Scan the records below. List lines holding "center".

Code change snippets:
============
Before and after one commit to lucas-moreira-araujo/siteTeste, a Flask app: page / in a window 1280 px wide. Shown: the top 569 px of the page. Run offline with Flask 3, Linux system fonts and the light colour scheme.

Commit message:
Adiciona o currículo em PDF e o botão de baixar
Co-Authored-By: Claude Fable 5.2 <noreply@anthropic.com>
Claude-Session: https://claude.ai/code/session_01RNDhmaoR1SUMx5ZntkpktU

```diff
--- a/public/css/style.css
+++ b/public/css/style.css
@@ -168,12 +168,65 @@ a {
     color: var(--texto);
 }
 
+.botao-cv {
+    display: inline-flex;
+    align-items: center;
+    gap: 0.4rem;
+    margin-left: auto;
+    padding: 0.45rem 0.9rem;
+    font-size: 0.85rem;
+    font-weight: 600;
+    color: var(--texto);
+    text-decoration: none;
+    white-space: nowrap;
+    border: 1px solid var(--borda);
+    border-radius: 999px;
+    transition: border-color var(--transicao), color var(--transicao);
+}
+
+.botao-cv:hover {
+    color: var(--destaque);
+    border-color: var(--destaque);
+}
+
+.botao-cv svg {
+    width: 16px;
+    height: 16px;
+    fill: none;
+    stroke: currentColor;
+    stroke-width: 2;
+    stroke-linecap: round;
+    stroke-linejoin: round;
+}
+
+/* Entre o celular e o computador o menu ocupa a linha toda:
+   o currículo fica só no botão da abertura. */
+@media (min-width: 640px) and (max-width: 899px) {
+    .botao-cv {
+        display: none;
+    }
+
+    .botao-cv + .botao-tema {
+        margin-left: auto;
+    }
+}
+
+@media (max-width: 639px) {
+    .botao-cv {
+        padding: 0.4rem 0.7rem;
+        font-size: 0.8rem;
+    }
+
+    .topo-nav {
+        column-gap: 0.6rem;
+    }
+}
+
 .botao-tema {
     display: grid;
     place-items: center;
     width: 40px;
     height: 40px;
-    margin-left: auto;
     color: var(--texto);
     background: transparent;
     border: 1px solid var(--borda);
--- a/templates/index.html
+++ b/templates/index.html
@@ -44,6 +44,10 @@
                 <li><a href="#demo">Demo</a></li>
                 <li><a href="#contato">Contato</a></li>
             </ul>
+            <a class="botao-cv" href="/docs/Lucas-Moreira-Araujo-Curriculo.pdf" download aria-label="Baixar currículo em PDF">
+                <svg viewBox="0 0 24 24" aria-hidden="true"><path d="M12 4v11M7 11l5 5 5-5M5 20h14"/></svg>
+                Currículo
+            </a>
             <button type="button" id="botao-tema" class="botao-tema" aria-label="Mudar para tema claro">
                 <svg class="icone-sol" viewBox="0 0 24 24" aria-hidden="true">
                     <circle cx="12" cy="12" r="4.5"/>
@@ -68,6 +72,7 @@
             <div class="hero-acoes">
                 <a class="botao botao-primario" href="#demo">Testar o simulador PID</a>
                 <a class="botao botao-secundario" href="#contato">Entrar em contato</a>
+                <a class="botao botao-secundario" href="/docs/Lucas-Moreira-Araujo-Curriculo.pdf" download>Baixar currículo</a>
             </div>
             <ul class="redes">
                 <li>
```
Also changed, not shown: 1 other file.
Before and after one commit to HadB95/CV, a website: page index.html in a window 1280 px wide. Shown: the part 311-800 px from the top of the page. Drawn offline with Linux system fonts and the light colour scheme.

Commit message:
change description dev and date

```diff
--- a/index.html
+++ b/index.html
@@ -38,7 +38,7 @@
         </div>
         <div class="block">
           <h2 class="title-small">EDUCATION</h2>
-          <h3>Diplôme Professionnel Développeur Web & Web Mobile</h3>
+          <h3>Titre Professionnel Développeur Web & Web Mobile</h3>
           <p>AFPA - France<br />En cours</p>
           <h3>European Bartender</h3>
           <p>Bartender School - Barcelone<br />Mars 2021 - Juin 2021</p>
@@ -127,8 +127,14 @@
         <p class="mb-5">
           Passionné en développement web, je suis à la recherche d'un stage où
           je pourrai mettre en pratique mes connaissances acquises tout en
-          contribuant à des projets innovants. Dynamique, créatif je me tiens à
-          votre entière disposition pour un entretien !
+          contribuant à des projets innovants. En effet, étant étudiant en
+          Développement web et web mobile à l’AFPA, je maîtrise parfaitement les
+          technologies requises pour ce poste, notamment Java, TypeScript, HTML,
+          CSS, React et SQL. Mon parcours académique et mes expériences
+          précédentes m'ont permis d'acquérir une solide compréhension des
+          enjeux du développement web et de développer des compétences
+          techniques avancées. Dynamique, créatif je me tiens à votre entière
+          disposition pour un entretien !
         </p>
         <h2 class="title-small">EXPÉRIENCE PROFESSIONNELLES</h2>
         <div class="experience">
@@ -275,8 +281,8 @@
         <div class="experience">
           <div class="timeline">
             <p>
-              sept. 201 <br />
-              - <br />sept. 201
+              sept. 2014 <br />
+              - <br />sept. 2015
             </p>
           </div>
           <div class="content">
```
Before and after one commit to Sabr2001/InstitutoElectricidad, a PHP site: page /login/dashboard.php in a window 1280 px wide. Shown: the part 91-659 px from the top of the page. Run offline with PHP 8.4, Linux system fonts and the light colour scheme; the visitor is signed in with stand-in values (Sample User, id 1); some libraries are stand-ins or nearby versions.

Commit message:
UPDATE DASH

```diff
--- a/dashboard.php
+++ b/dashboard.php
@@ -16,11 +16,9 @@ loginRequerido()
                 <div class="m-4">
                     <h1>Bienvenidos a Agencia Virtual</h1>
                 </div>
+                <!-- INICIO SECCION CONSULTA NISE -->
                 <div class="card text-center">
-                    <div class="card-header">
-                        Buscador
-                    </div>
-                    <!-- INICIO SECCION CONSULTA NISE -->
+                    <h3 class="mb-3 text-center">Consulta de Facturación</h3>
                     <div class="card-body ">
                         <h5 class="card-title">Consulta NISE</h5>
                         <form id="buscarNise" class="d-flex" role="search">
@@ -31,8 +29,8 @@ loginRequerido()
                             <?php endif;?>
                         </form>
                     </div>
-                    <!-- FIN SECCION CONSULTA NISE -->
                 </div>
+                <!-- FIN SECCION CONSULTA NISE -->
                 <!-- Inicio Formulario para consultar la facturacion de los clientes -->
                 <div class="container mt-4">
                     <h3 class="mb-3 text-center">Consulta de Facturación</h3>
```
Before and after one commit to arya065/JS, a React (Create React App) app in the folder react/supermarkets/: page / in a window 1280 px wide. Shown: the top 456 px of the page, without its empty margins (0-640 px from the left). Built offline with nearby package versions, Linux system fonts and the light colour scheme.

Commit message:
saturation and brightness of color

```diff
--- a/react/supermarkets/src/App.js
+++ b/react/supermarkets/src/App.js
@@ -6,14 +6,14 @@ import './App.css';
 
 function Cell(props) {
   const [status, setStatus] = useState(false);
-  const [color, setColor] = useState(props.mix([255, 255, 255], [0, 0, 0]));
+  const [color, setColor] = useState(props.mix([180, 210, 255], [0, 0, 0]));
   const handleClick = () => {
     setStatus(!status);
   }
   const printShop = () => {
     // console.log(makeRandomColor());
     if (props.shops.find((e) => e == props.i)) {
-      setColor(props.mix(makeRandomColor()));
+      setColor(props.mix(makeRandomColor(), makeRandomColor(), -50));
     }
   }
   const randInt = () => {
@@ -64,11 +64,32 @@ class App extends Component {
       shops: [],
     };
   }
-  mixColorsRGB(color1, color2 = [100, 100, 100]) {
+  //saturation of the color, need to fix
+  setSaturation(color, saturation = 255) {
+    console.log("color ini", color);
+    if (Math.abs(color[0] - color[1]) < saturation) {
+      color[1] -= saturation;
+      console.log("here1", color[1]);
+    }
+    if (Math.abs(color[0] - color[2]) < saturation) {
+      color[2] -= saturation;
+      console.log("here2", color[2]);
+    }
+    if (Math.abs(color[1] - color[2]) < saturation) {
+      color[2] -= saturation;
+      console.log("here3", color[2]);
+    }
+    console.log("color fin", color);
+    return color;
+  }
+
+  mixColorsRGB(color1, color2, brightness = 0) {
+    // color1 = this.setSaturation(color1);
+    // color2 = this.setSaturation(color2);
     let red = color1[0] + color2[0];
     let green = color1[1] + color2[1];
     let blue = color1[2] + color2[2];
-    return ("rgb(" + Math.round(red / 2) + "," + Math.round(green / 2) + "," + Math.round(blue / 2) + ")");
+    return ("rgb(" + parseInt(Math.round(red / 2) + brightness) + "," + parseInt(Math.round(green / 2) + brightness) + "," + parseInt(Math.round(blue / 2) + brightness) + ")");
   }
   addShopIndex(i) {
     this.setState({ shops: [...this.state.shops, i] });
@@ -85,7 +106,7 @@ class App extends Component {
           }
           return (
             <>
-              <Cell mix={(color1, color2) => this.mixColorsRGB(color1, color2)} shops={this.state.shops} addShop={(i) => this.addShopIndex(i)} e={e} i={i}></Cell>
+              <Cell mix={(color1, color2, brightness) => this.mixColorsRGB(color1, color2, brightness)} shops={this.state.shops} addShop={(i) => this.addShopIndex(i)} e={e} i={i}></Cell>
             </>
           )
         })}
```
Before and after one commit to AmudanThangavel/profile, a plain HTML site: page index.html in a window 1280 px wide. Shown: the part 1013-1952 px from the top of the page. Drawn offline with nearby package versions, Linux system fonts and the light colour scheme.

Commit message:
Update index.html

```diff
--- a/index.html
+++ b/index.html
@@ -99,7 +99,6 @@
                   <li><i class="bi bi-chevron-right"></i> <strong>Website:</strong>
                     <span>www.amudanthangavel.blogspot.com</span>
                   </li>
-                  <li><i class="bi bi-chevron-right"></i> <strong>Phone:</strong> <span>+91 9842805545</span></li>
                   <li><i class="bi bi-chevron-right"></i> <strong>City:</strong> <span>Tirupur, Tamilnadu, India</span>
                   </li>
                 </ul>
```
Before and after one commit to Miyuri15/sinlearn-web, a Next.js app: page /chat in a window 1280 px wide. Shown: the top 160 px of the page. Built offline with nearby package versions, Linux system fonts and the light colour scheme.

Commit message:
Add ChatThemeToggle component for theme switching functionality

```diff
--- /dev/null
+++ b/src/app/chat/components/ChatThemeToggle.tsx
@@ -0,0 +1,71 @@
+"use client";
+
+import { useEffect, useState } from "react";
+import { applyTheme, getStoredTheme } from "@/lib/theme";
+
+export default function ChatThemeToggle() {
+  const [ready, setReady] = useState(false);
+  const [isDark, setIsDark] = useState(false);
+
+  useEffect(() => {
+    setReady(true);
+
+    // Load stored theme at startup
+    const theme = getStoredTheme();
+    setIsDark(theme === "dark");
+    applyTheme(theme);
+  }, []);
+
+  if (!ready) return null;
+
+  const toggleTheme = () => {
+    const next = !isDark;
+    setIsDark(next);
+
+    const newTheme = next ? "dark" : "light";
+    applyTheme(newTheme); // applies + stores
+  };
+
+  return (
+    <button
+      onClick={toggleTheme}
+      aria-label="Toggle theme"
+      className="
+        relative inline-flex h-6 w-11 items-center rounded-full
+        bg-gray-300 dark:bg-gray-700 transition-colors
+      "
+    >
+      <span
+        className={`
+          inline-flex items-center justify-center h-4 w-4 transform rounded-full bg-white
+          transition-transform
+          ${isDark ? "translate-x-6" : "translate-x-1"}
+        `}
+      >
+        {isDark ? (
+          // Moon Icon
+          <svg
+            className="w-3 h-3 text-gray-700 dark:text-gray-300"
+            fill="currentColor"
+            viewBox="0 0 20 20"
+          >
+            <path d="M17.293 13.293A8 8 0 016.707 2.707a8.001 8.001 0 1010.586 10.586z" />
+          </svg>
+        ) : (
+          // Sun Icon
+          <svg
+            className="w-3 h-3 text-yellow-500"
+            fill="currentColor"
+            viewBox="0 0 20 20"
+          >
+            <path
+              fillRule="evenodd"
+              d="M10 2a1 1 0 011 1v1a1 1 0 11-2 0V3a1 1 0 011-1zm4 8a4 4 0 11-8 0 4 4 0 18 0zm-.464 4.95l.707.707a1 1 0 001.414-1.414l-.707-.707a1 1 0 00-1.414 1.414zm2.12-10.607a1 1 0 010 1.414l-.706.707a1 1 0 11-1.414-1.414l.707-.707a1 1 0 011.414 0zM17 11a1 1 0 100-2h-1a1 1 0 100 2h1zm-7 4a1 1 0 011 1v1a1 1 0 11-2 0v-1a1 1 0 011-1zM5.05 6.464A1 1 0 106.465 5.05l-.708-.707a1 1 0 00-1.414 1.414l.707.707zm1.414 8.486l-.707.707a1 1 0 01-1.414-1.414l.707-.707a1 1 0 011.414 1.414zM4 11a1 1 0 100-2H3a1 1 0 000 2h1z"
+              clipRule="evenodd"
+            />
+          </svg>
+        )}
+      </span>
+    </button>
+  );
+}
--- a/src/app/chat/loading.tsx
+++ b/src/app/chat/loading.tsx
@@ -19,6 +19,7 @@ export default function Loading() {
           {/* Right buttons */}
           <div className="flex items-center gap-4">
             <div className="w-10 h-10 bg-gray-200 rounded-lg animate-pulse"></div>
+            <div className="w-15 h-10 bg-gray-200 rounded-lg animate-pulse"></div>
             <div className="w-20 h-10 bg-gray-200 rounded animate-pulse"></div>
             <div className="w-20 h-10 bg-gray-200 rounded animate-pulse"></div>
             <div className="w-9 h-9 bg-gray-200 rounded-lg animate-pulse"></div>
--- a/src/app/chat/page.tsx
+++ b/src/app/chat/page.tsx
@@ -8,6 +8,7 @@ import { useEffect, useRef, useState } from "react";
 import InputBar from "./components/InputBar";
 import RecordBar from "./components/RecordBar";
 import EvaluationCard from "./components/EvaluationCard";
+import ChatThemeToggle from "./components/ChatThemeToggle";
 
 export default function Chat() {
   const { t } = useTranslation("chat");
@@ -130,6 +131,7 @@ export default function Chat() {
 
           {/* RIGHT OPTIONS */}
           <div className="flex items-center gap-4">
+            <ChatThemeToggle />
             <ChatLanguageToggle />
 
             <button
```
============
● **COMPLETED EXERCISE**:
+    align-items: center;
     place-items: center;
                 <div class="card text-center">
+                    <h3 class="mb-3 text-center">Consulta de Facturación</h3>
                     <h3 class="mb-3 text-center">Consulta de Facturación</h3>
+        relative inline-flex h-6 w-11 items-center rounded-full
+          inline-flex items-center justify-center h-4 w-4 transform rounded-full bg-white
           <div className="flex items-center gap-4">
           <div className="flex items-center gap-4">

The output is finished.